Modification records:
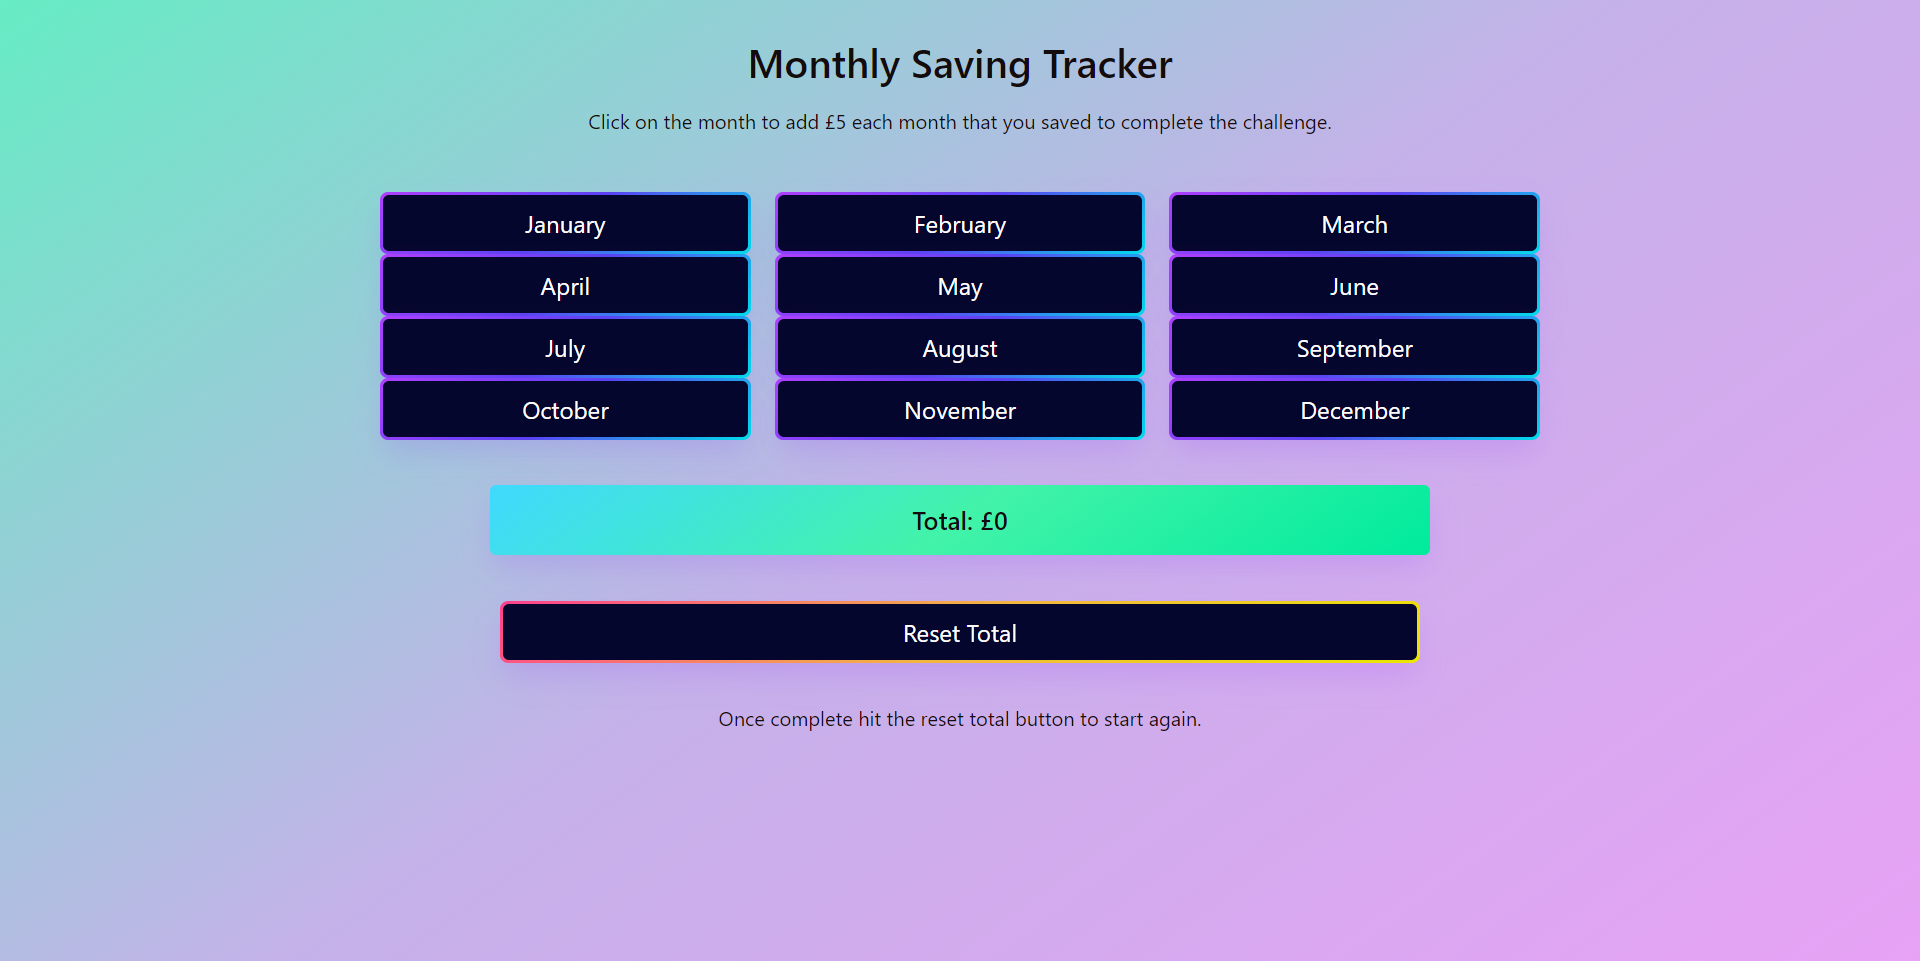
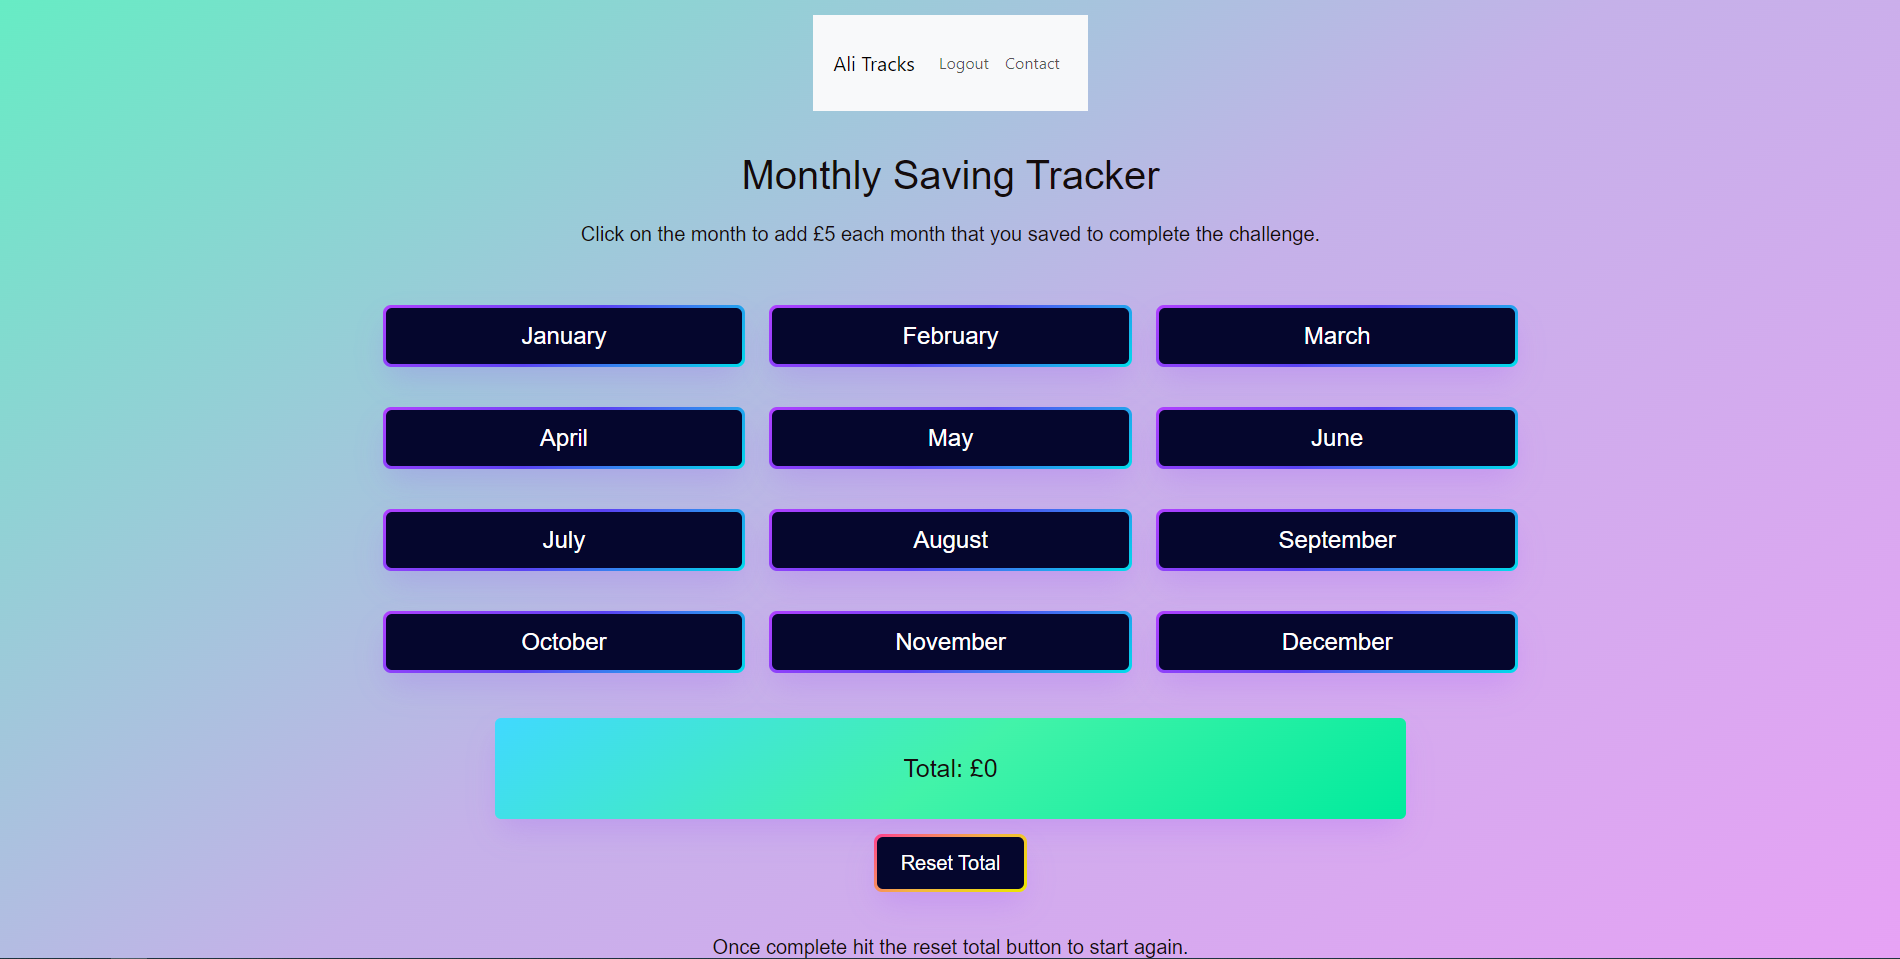
Readme File
Updated readme file to reflect new code validation process

Changed region(s): [[0.1863, 0.0, 0.8074, 0.9374], [0.0, 0.9677, 1.0, 1.0]]

diff --git a/templates/base.html b/templates/base.html
@@ -19,7 +19,7 @@
                     {% if 'username' in session %}
                         <li class="nav-item">
                             <a class="nav-link" href="{{ url_for('logout')}}">Logout</a>
-                        </li>                 
+                        </li>
                     {% else %}
                         <li class="nav-item">
                             <a class="nav-link" href="{{ url_for('register')}}">Register</a>
@@ -32,7 +32,6 @@
             </div>
         </div>
     </nav>
-
     {% with messages = get_flashed_messages() %}
         {% if messages %}
             <div id="flash-message" class="alert alert-success" role="alert">

diff --git a/app.py b/app.py
@@ -1,9 +1,9 @@
+import os
 from flask import Flask, jsonify, request, render_template, redirect, url_for, session, flash
 from flask_bcrypt import Bcrypt
 from flask_cors import CORS
 from flask_pymongo import PyMongo
 from dotenv import load_dotenv
-import os
 
 # Load environment variables from .env file
 if os.path.exists(".env"):
@@ -16,6 +16,7 @@ bcrypt = Bcrypt(app)
 # Get the MONGO_URI and SECRET_KEY from environment variables
 mongo_uri = os.environ.get('MONGO_URI')
 secret_key = os.environ.get('SECRET_KEY')
+
 print("MongoDB connected successfully!")
 
 # Check if the environment variables are loaded correctly
@@ -34,24 +35,26 @@ savings_collection = mongo.db.savings
 contact_collection = mongo.db.contacts
 
 if mongo.db is None:
-    raise ValueError("Failed to connect to MongoDB. Check your MONGO_URI "
-                     "and database configuration.")
+    raise ValueError("Failed to connect to MongoDB. Check your MONGO_URI and database configuration.")
 
-# Route for the registration page
+
 @app.route('/register', methods=['GET', 'POST'])
 def register():
+    """Route for the registration page."""
     if request.method == 'POST':
         user = request.form['username']
         password = request.form['password']
         hashed_password = bcrypt.generate_password_hash(password).decode('utf-8')
-        users_collection.insert_one({'username': user, 'password': hashed_password})
+        users_collection.insert_one(
+            {'username': user, 'password': hashed_password})
         flash('Registration successful! Please login.')
         return redirect(url_for('login'))
     return render_template('register.html')
 
-# Route for the login page
+
 @app.route('/', methods=['GET', 'POST'])
 def login():
+    """Route for the login page."""
     if request.method == 'POST':
         username = request.form['username']
         password = request.form['password']
@@ -63,24 +66,27 @@ def login():
             flash('Invalid credentials, please try again!')
     return render_template('login.html')
 
-# Route to logout
+
 @app.route('/logout')
 def logout():
+    """Route to logout."""
     session.pop('username', None)
     flash('You have been logged out!')
     return redirect(url_for('login'))
 
-# Route to the savings page /index page
+
 @app.route('/index')
 def index():
+    """Route to the savings page /index page."""
     if 'username' not in session:
         return redirect(url_for('login'))
     return render_template('index.html')
 
-# Update the total in the database
+
 @app.route('/update_total', methods=['POST'])
 def update_total():
-    if 'username' not in session:  # Fixed condition here
+    """Update the total in the database."""
+    if 'username' not in session:
         return redirect(url_for('login'))
 
     try:
@@ -90,10 +96,13 @@ def update_total():
 
         # Ensure there is a document in the collection
         if not savings_collection.find_one({'username': username}):
-            savings_collection.insert_one({'username': username, 'total': 0})
+            savings_collection.insert_one(
+                {'username': username, 'total': 0})
 
-        savings_collection.update_one({'username': username}, {'$inc': {'total': 5}})
-        updated_total = savings_collection.find_one({'username': username})['total']
+        savings_collection.update_one({'username': username}, {
+                                      '$inc': {'total': 5}})
+        updated_total = savings_collection.find_one(
+            {'username': username})['total']
         print(f"Updated total for {username}: {updated_total}")
 
         # Return the updated total
@@ -102,9 +111,10 @@ def update_total():
         print(f"Error updating total: {e}")
         return jsonify({'error': str(e)}), 500
 
-# Get total from the database
+
 @app.route('/get_total')
 def get_total():
+    """Get total from the database."""
     if 'username' not in session:
         return redirect(url_for('login'))
 
@@ -113,42 +123,48 @@ def get_total():
         data = savings_collection.find_one({'username': username})
         if data is None:
             data = {'total': 0}
-            savings_collection.insert_one({'username': username, 'total': 0})
+            savings_collection.insert_one(
+                {'username': username, 'total': 0})
         print(f"Current total for {username}: {data['total']}")
         return jsonify({'total': data['total']})
     except Exception as e:
         print(f"Error fetching total: {e}")
         return jsonify({'error': str(e)}), 500
 
-# Reset the total to 0
+
 @app.route('/reset_total', methods=['POST'])
 def reset_total():
+    """Reset the total to 0."""
     if 'username' not in session:
         return redirect(url_for('login'))
 
     try:
         username = session['username']
-        savings_collection.update_one({'username': username}, {'$set': {'total': 0}})
+        savings_collection.update_one(
+            {'username': username}, {'$set': {'total': 0}})
         print(f"Total reset to 0 for {username}")
         return jsonify({'message': 'Total reset successfully', 'total': 0})
     except Exception as e:
         print(f"Error resetting total: {e}")
         return jsonify({'error': str(e)}), 500
 
-# Route for the contact page
+
 @app.route('/contact', methods=['GET', 'POST'])
 def contact():
+    """Route for the contact page."""
     if request.method == 'POST':
         name = request.form['name']
         message = request.form['message']
-        contact_collection.insert_one({'name': name, 'message': message})  # Insert message into the database
-        # Send the message to the database
+        contact_collection.insert_one(
+            {'name': name, 'message': message})  # Insert message into the database
         flash('Message sent successfully, thank you!')
         return redirect(url_for('index'))
     return render_template('contact.html')
+
 
 if __name__ == '__main__':
     app.run(
         host=os.environ.get("IP", "0.0.0.0"),
         port=int(os.environ.get("PORT", "5000")),
-        debug=True)
+        debug=False
+    )

diff --git a/README.md b/README.md
@@ -73,11 +73,16 @@ This is a Flask-based web application that interacts with a MongoDB database. It
 
 ### Main Page
 - <h2 align="centre"><img src="/static/assets/images/main_capture.PNG"></h2>
+- <h2 align="centre"><img src="/static/assets/images/register_capture.PNG"></h2>
+- <h2 align="centre"><img src="/static/assets/images/login_capture.PNG"></h2>
+- <h2 align="centre"><img src="/static/assets/images/contact_capture.PNG"></h2>
 
 ## Features
 
 - Responsive on all device sizes
+- Handles multiple users and stores their data seperately
 - Interactive elements for data retrieval and updates
+- A contact page to leave suggestions and ask questions which are stored in the database to be responded to.
 
 ### Page Content
 
@@ -117,15 +122,25 @@ The W3C Markup Validator, W3C CSS Validator, and other validation tools were use
 - [W3C Markup Validator](https://validator.w3.org/)
 - [W3C CSS Validator](https://jigsaw.w3.org/css-validator/)
 - [JSHint](https://jshint.com/)
-- [PEP8](https://www.pythonchecker.com/)
+- [PEP8](https://snyk.io/code-checker/python/)
 
 -   Using the above mentioned validators the following error logs have been recorded and actioned upon.
 
     -   index.html error log
         -   <img src="./static/assets/images/mp3_html_1.PNG">
         -   <img src="./static/assets/images/mp3_html_2.PNG">
-        -   The error from the HTML code validator regarding this line: link rel="stylesheet" href="{{ url_for('static', filename='assets/style.css') }}"
-            is expected because the validator does not understand Jinja2 templating syntax used by Flask. This is not a problem in the actual application, as Flask will correctly render the template before serving it to the client. Therefore, this warning from the HTML validator can safely be ignored.
+            
+    -   base.html error log
+        -   <img src="./static/assets/images/mp3_base_html_1.PNG">
+    
+    -   register.html error log
+        -   <img src="./static/assets/images/mp3_register_html_1.PNG">
+
+    -   contact.html error log
+        -   <img src="./static/assets/images/mp3_register_html_1.PNG">
+
+    -   The errors from the HTML code validator regarding this line: link rel="stylesheet" href="{{ url_for('static', filename='assets/style.css') }}" and the jinga lines for 
+        extending blocks and end blocks "{%%}" is expected because the validator does not understand Jinja2 templating syntax used by Flask. This is not a problem in the actual application, as Flask will correctly render the template before serving it to the client. Therefore, this warning from the HTML validator can safely be ignored.
 
     -   style.css error log
         -   <img src="./static/assets/images/mp3_css_1.PNG">
@@ -134,10 +149,7 @@ The W3C Markup Validator, W3C CSS Validator, and other validation tools were use
         -   <img src="./static/assets/images/mp3_js_1.PNG">
 
     -   app.py error log
-        -   <img src="./static/assets/images/mp3_python_1.PNG">
-        -   <img src="./static/assets/images/mp3_python_2.PNG">
-        -   <img src="./static/assets/images/mp3_python_3.PNG">
-        -   <img src="./static/assets/images/mp3_python_4.PNG">
+        -   <img src="./static/assets/images/python_checker_1.PNG">
 
 
 ### Performance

### Exercise objective
Lines containing the word "request": copy every one of them from the records above.

### Your solution
 from flask import Flask, jsonify, request, render_template, redirect, url_for, session, flash
     if request.method == 'POST':
         user = request.form['username']
         password = request.form['password']
     if request.method == 'POST':
         username = request.form['username']
         password = request.form['password']
     if request.method == 'POST':
         name = request.form['name']
         message = request.form['message']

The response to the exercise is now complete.